Not so much the Whig view of history as a no-holds-barred Tory view in which the 'greatness' of a country is measured by military success. Thus Edwards I and III were great Kings and Edward II a disastrous weakling. There are heroes (Robert the Bruce and William Wallace, the Black Prince, John Wycliff etc) and there are villains (Piers Gaveston and the Despensers, Alice Perrers and John of Gaunt and any number of dastardly foreigners). And Costain loves a good story. Although he sometimes points out the lack of evidence for some of his tales, all the classics are here, such as the presentation to the Welsh lords of the first Prince of Wales, a child who spoke no English (because he was the recently born King's son). This is myth retold as if it were history and told for the purpose of encouraging patriotism. It is about great men and wicked men and matters such as economic conditions and complex characters are downplayed. It is racist ("There have always been forces at work in the world which over-ride justice. The sufferings that the defeated Saxons endured for two centuries were gradually forgotten in the fusion of the two races. Who will say that the Indians of North America should have been allowed to keep the continent for themselves?"; I, 9.1) and sexist ("She might have glanced slyly out of the corner of a starry eye at stout London aldermen and swished her scented wiliecoats at court receptions, but this was no more than the habitual exercise in mass subjugation in which beautiful women indulge"; II, 6.3) It is, in short, simplistic. But not naive. Not innocent. I think Costain understands the propaganda value of his stories.
- "Used at first for decoration only, on books and purses and scabbards as well as clothes, the button began to prove its utility in holding clothes closer to the body, thereby providing greater warmth and accentuating (where the ladies were concerned) the gentle curve of the figure." (I, 6.1) He really can't resist a sexist aside.

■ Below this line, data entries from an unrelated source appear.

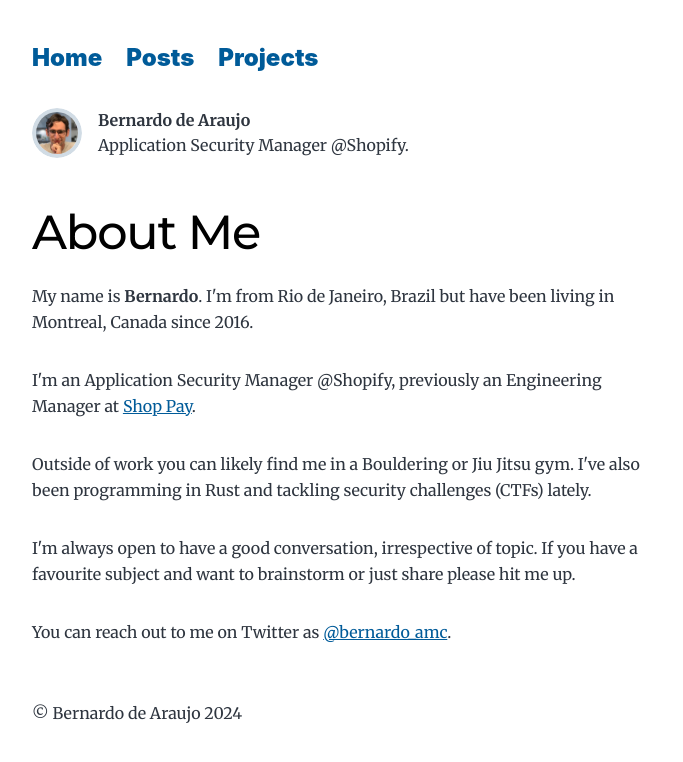
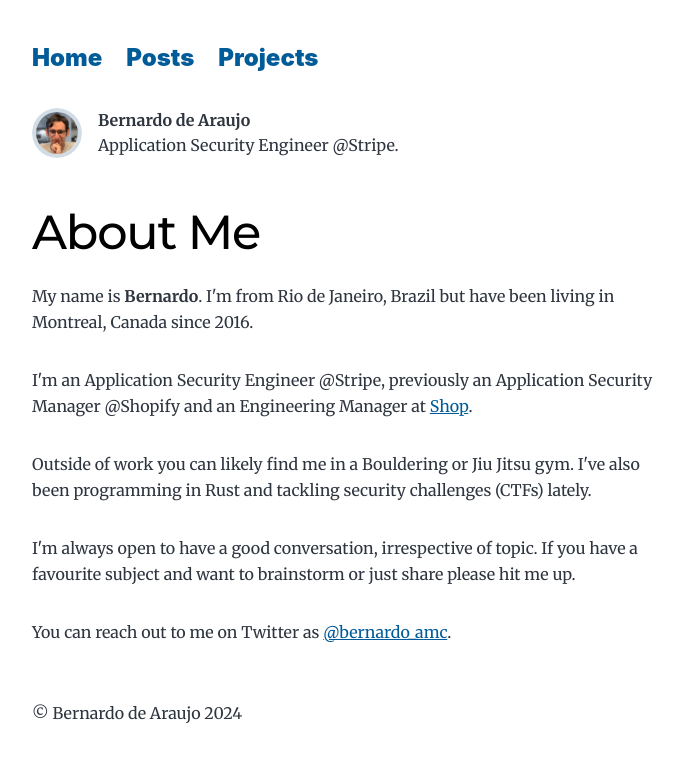
Before and after one commit to bernardoamc/bernardoamc.com, a Gatsby site: page / in a window 1280 px wide. Shown: the whole page, without its empty margins (292-975 px from the left). Built offline with nearby package versions, Linux system fonts and the light colour scheme; Gatsby itself is replaced by a stand-in of ours; some packages are replaced by stand-ins of ours.

Commit message:
Update profile

```diff
--- a/gatsby-config.js
+++ b/gatsby-config.js
@@ -3,7 +3,7 @@ module.exports = {
     title: `Bernardo de Araujo`,
     author: {
       name: `Bernardo de Araujo`,
-      summary: `Application Security Manager @Shopify.`,
+      summary: `Application Security Engineer @Stripe.`,
     },
     description: `Bernardo's brain dump.`,
     siteUrl: `https://bernardoamc.com`,
--- a/src/pages/index.js
+++ b/src/pages/index.js
@@ -19,8 +19,8 @@ const HomeIndex = ({ data, location }) => {
         but have been living in Montreal, Canada since 2016.
       </p>
       <p>
-        I'm an Application Security Manager @Shopify, previously an Engineering
-        Manager at <a href="https://shop.app/what-shop-does">Shop Pay</a>.
+        I'm an Application Security Engineer @Stripe, previously an Application Security Manager @Shopify
+        and an Engineering Manager at <a href="https://shop.app/what-shop-does">Shop</a>.
       </p>
       <p>
         Outside of work you can likely find me in a Bouldering or Jiu Jitsu gym.
```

- "Even opportunities for reading were limited, the royal library consisting of three books." (I, 6.2)
- "He remained single all his life because he had no time for matrimony and perhaps also because of an admiration for the fair sex so general that he could not find one to exclude all others from his mind." (III, 16.2)

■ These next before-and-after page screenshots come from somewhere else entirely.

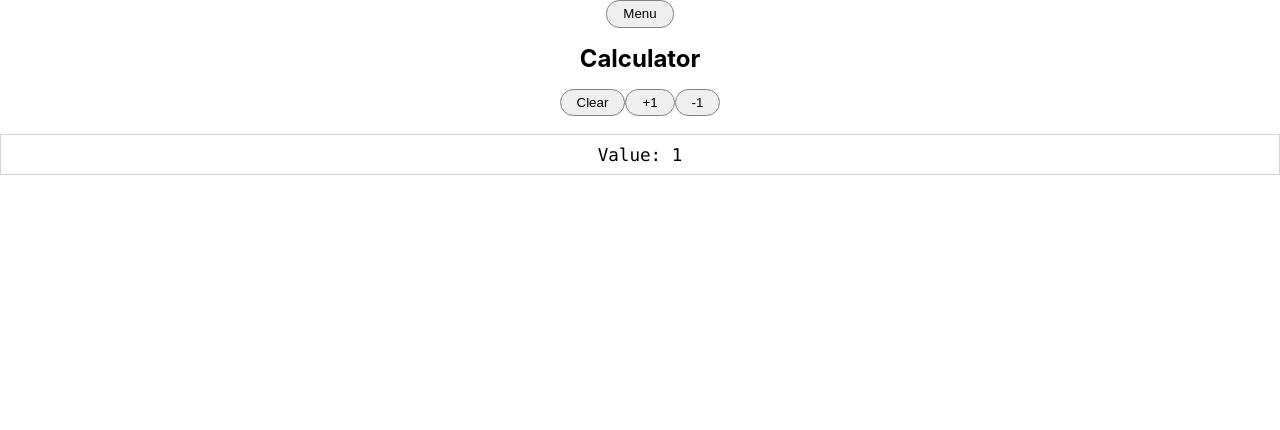
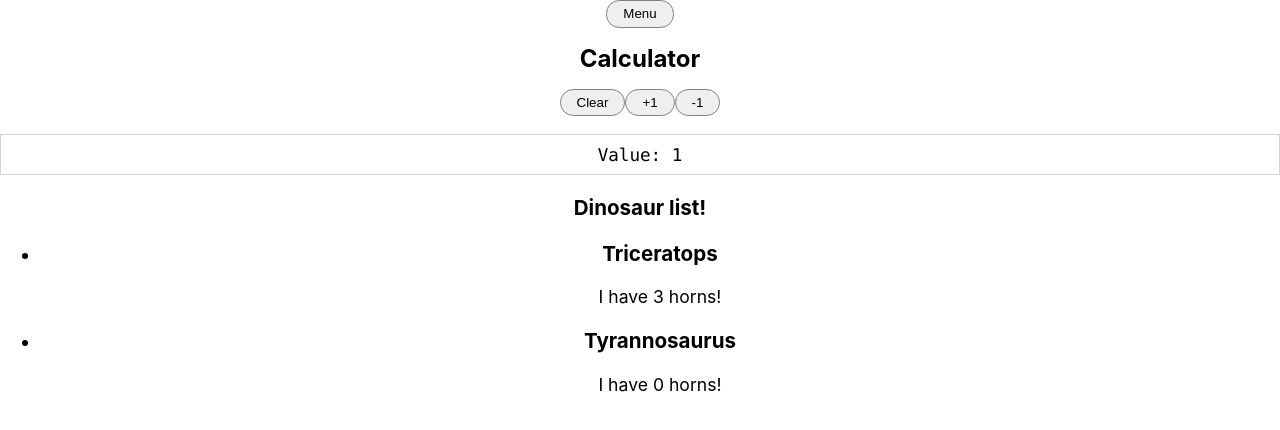
Before and after one commit to jensen-FWK20G-PLU/02-react-tdd, a React (Create React App) app: page / in a window 1280 px wide. Shown: the top 430 px of the page. Built offline with nearby package versions, Linux system fonts and the light colour scheme.

Commit message:
TypeScript example (Dinosaur, no tests)

```diff
--- a/src/App.tsx
+++ b/src/App.tsx
@@ -2,6 +2,7 @@ import React from 'react';
 import './App.css';
 import Calculator from './components/Calculator';
 import DropMenu from './components/DropMenu'
+import Dinopedia from './components/dinosaur/Dinopedia';
 
 function App() {
 	return (
@@ -10,6 +11,7 @@ function App() {
 				<DropMenu />
 			</header>
 			<Calculator />
+			<Dinopedia />
 		</div>
 	);
 }
--- /dev/null
+++ b/src/components/dinosaur/Dinopedia.tsx
@@ -0,0 +1,30 @@
+import ViewDinosaur from './ViewDinosaur'
+import { Dinosaur } from '../../models/Dinosaur'
+
+const Dinopedia = () => {
+	const dinos: Dinosaur[] = [
+		{
+			name: 'Triceratops',
+			horns: 3
+		},
+		{
+			name: 'Tyrannosaurus',
+			horns: 0
+		}
+	]
+
+	return (
+		<section>
+			<h3> Dinosaur list! </h3>
+			<ul>
+				{dinos.map(dino => (
+					<li key={dino.name}>
+						<ViewDinosaur dino={dino} />
+					</li>
+				))}
+			</ul>
+		</section>
+	)
+}
+
+export default Dinopedia
--- /dev/null
+++ b/src/components/dinosaur/ViewDinosaur.tsx
@@ -0,0 +1,15 @@
+import { Dinosaur } from '../../models/Dinosaur'
+
+interface Props {
+	dino: Dinosaur;
+}
+
+
+const ViewDinosaur = ({ dino }: Props) => (
+	<div>
+		<h3> {dino.name} </h3>
+		I have {dino.horns} horns!
+	</div>
+)
+
+export default ViewDinosaur
--- /dev/null
+++ b/src/models/Dinosaur.ts
@@ -0,0 +1,5 @@
+
+export interface Dinosaur {
+	name: string
+	horns: number
+}
```
Also changed, not shown: src/exempel.ts (added, +7 -0 lines).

- "The battlefields where great warriors died are so encroached upon by modern villas and so befouled by the rotting remains of motorcars and the staves of oil barrels that they do not always repay a visit." (III, 17.2)
September 2021; 467 pages